Extracted data entries:
———
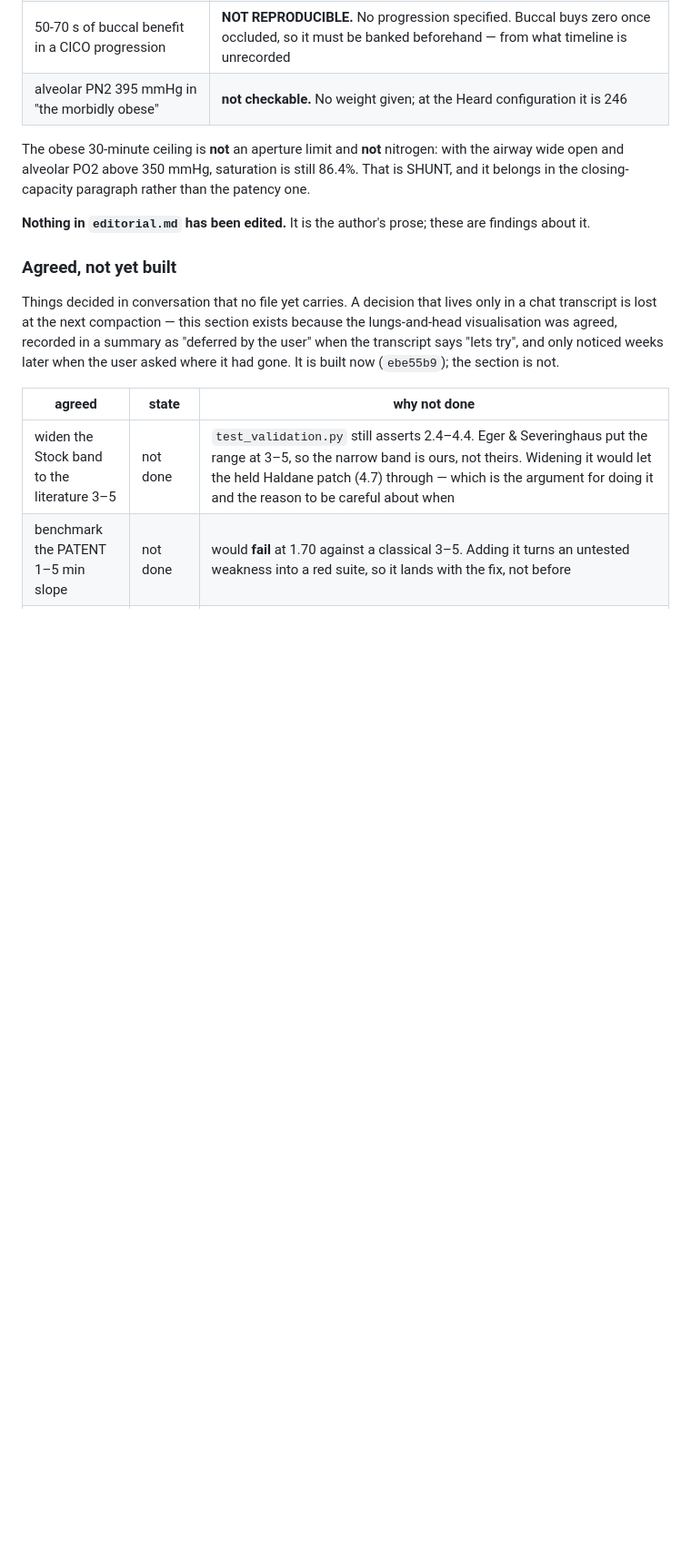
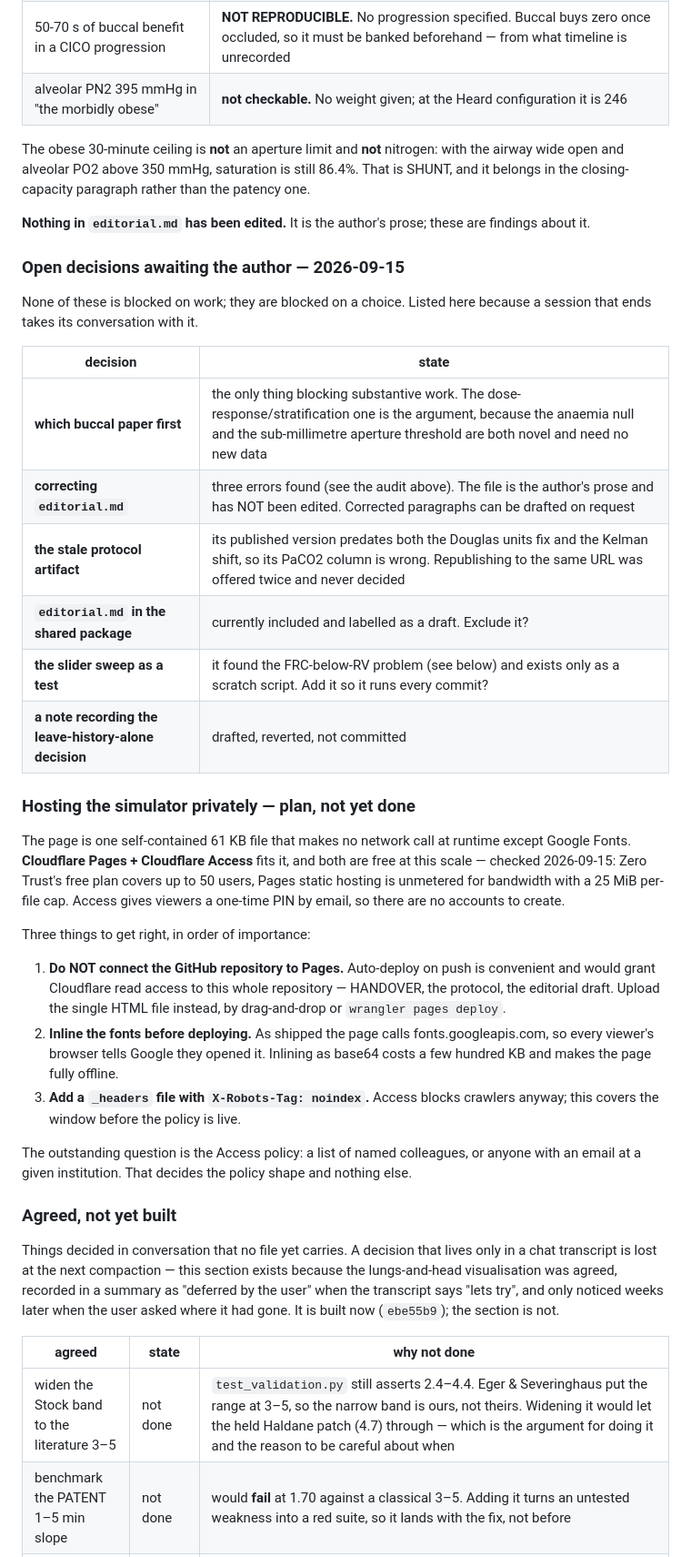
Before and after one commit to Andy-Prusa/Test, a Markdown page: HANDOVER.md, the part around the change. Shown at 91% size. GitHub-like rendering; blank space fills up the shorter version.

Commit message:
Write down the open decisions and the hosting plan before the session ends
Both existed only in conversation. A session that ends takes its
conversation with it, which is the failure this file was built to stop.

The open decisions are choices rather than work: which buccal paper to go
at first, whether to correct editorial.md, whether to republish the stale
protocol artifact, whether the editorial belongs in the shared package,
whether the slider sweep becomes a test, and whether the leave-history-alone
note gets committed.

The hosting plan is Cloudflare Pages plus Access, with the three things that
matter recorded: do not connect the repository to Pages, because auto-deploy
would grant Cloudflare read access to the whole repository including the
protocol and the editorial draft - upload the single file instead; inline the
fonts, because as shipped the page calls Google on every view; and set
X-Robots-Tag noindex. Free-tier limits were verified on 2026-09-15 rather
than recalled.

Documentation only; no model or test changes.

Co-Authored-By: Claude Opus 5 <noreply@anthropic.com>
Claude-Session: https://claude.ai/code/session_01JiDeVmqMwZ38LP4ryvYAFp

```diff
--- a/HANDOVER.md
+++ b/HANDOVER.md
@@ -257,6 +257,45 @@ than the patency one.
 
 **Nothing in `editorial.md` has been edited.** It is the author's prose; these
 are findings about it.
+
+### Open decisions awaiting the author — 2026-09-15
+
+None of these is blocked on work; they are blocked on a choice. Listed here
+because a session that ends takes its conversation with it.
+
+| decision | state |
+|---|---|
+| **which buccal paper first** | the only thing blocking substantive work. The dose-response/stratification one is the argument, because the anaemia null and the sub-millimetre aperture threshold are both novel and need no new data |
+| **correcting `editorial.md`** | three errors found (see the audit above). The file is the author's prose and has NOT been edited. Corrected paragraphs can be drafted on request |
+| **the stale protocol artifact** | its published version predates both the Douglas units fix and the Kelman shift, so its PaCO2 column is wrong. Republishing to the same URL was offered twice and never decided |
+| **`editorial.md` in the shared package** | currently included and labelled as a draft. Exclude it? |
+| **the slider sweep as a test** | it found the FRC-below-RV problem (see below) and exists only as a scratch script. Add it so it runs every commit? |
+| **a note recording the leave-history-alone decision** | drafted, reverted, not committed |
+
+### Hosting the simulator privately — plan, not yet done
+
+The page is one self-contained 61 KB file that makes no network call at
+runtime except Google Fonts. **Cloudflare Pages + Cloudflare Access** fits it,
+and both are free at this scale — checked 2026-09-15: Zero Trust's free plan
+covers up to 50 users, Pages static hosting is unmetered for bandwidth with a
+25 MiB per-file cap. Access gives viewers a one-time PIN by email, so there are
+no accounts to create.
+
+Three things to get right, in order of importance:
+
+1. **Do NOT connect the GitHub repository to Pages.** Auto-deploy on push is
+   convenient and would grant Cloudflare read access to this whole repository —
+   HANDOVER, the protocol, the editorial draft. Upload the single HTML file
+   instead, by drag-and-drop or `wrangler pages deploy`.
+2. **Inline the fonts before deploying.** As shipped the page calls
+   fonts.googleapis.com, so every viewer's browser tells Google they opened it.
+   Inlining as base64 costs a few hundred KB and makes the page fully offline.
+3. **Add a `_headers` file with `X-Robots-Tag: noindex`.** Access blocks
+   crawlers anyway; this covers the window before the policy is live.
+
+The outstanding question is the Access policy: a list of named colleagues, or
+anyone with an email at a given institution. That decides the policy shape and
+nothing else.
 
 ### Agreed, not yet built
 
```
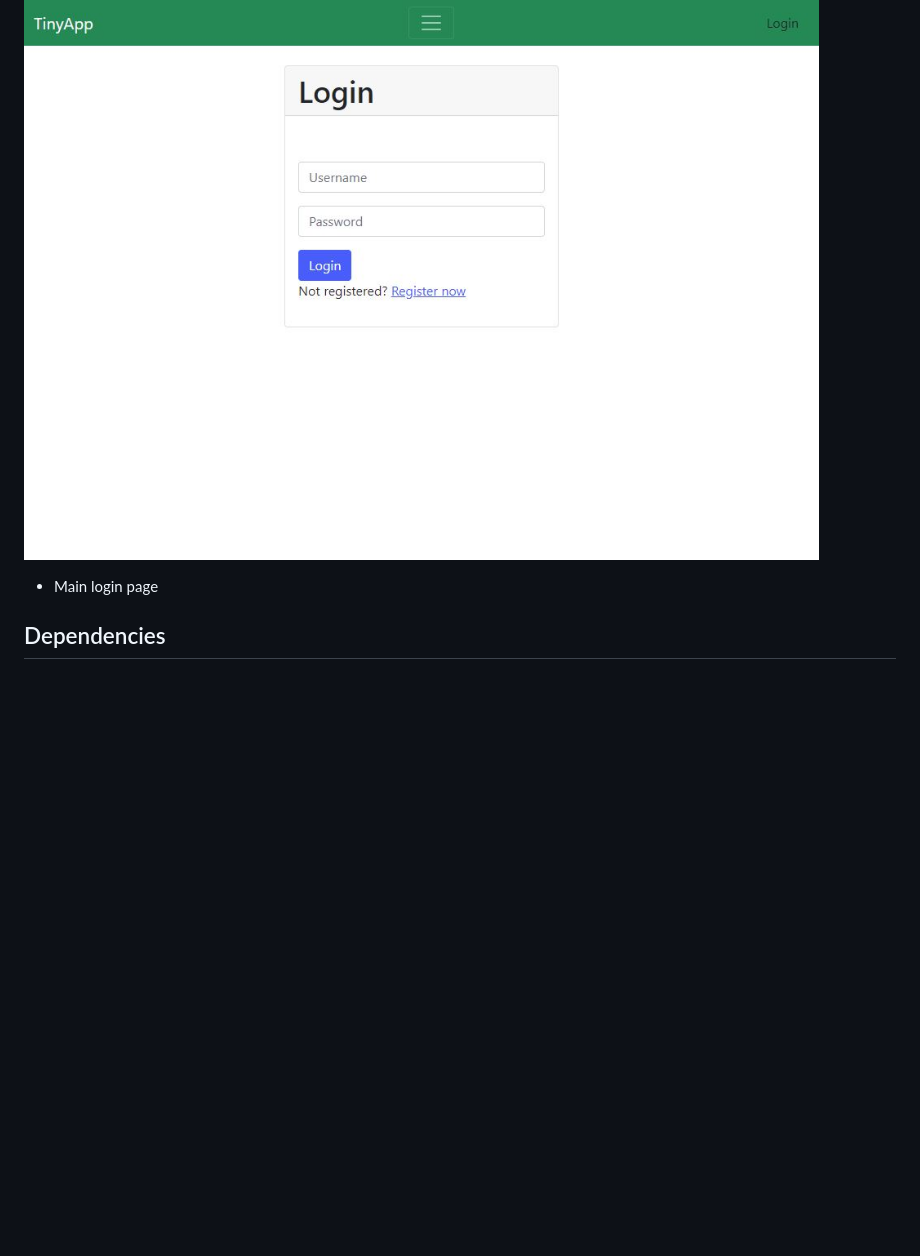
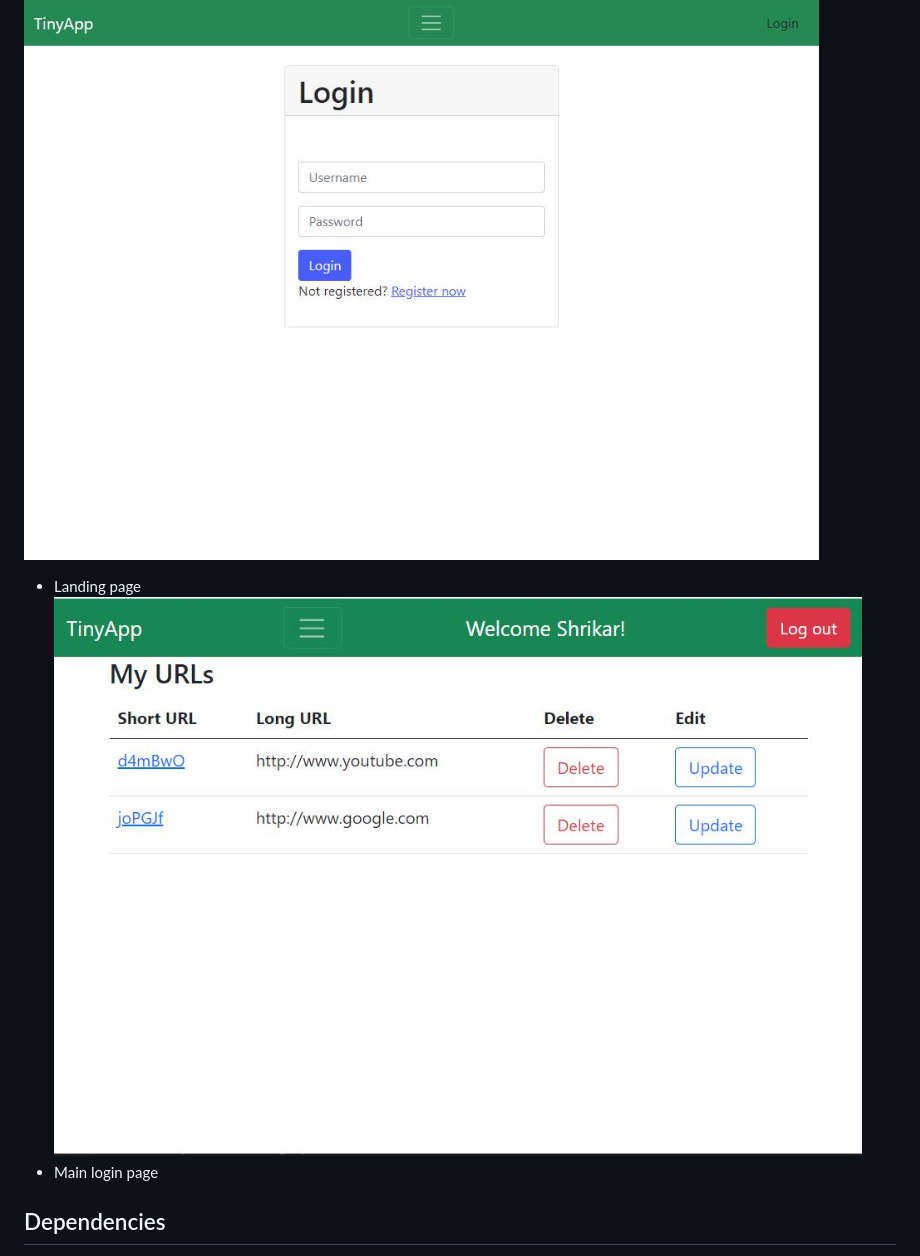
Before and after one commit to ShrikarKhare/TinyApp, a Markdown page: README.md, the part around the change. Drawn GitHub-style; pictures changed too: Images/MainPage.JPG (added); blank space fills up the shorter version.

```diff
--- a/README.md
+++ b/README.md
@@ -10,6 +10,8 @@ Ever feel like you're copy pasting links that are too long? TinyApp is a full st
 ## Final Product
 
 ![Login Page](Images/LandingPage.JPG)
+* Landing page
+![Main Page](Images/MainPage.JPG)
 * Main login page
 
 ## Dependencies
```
———
WHAT IS NEEDED — Within the entries above, find each line where "artifact" appears; copy every one.

TASK ANSWER —
protocol artifact, whether the editorial belongs in the shared package,
+| **the stale protocol artifact** | its published version predates both the Douglas units fix and the Kelman shift, so its PaCO2 column is wrong. Republishing to the same URL was offered twice and never decided |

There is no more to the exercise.